2017-12-03. Trouble ahead for SaaS
From a user demand angle, the SaaS business model is built on a simplification advantage: A SaaS tool gives you the functionality you need to do your job, ready to use and hassle-free. In return, they charge a monthly (or yearly) fee. The per person logic is a favorite, but other tiered pricing models exist that scale with usage or features.
From a supply angle, it seems like SaaS proliferated because of how easy and inexpensive it has become to create them:
- Inexpensive infrastructure (IaaS and PaaS) offered by the likes of Amazon, Google, Heroku, etc.
- Containers (VMs, containers) that offer convenient abstraction of infrastructure.
- Automated development operations with infrastructure as code.
- Open Source software, libraries and API integration code in abundance.
I believe that these forces will also ultimately be the demise of SaaS as the king of B2B pricing models for software.
- Open source automation will evolve deep into the harder parts of software management: configuring, monitoring, updating, scaling, security. Infrastructure as code keeps things predictable, modular, and easy to migrate. We will get “everything as code”.

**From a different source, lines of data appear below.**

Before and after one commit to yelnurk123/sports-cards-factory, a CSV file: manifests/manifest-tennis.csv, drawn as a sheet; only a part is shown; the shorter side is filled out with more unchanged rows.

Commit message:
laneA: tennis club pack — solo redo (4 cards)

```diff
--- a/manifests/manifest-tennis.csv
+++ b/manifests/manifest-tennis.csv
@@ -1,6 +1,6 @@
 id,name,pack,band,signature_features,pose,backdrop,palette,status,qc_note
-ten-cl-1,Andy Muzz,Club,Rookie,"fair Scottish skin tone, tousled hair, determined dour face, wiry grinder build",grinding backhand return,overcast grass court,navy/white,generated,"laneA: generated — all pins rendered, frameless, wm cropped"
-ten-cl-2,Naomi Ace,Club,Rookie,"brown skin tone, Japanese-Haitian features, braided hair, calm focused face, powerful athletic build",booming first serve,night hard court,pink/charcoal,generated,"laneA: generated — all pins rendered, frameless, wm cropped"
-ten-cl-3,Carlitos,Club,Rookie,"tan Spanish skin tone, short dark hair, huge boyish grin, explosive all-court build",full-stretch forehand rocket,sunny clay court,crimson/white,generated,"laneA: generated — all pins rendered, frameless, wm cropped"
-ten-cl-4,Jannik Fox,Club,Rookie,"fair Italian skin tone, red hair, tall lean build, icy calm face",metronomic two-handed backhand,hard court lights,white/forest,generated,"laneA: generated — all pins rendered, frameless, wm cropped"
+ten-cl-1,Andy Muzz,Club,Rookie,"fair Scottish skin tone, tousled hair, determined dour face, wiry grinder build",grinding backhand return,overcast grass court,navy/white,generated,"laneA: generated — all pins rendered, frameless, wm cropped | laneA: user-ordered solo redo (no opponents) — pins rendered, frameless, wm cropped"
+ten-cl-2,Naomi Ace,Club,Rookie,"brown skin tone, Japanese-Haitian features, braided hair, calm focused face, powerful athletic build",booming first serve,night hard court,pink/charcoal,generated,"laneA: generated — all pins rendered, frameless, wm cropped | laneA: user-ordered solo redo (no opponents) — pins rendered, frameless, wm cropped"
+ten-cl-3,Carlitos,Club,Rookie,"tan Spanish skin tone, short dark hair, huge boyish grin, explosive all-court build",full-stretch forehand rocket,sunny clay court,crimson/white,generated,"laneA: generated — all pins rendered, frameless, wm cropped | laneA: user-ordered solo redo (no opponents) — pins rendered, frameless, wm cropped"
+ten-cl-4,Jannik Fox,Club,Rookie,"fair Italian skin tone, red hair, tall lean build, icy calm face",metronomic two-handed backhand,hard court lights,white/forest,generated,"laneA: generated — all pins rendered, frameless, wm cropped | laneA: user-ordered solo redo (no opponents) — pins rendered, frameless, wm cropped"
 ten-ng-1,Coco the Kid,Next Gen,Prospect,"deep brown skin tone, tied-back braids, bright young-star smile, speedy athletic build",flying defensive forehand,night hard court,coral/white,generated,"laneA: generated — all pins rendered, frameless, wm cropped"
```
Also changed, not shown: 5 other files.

- This will open up the abstraction provided by saas companies. Today the saas players offer it all on a UX level. “click a button and get an account/server/email and don’t worry about managing it”. Then you will be able to DIY “import a configuration, everything is setup, now you get the buttons for whatever you need”.
- This will, in turn, empty up a significant part of the value. Because the “as code” oferring will be open, new players will be able to match the experience faster, and the heavy premium will come down.
- I think this will mimic the first push of automated software installs, life Wordpress, Magento and Drupal of the 2000s. Just this time, instead of a deploy of a single software in a single server, you’ll be deploying a whole setup that is ready to scale and easy to manage and update.
SaaS may fight back and replicate pricing models that are tuned to infrastructure usage. Like charging per actual days used or just for active users instead of charging for everyday and every user. They can and will keep investing in differentiating functionality that is hard to replicate under a distributed model, especially for niches. Machine learning models will also bring advantages to the players controlling most of the data when these times arrive.
Complex models may survive in SaaS, but the future clearly will bring a lot of hardship to this model.
IaaS + Containers + Automation + Open Source > SaaS.